degree in environmental and forest biology in 2000. After traveling the country to gain

experience working in the wildlife field, she came to Florida in 2002 to work for the Florida Fish

and Wildlife Conservation Commission as a field biologist studying the Florida black bear. In

2004, she began her graduate work with the Department of Wildlife Ecology and Conservation at

the University of Florida. Throughout her graduate career, she continued to work with the

Florida Fish and Wildlife Conservation Commission and was fortunate to learn and benefit from

the many exceptional biologists with whom she worked. She received her Master of Science

degree in wildlife ecology and conservation in December 2007. She currently lives in Libby,

Montana, where she works for the Montana Fish, Wildlife & Parks division of wildlife managing

grizzly and black bears in the Cabinet-Yaak Ecosystem.





PAGE 1

1 THE IMPACT OF TRANSLOCATION ON NUISANCE FLORIDA BLACK BEARS By KIMBERLY MAUREEN ANNIS A THESIS PRESENTED TO THE GRADUATE SCHOOL OF THE UNIVERSITY OF FLOR IDA IN PARTIAL FULFILLMENT OF THE REQUIREMENTS FOR THE DEGREE OF MASTER OF SCIENCE UNIVERSITY OF FLORIDA 2007

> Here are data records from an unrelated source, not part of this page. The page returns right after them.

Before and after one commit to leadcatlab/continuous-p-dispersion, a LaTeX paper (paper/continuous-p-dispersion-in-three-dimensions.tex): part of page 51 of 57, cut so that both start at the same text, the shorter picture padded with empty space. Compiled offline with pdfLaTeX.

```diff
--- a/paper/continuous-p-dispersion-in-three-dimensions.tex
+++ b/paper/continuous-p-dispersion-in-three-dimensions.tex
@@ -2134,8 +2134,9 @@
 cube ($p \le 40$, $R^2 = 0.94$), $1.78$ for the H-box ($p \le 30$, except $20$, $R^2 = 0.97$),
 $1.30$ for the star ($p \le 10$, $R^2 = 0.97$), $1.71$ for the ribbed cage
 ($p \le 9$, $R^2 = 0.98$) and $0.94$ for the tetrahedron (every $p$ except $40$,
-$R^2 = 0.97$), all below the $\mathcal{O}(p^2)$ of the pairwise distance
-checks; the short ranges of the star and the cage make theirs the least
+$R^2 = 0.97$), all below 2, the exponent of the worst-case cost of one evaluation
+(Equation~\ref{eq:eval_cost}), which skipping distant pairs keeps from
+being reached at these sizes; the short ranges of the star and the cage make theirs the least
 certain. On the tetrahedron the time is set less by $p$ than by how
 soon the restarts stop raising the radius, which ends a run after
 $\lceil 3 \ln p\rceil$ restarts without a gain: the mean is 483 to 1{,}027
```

PAGE 2

2 2007 Kimberly Maureen Annis

PAGE 3

3 Toto, I dont think were in Kansas anymore. Dorothy on being translocated to Oz from Kansas by a tornado, The Wizard of Oz

PAGE 4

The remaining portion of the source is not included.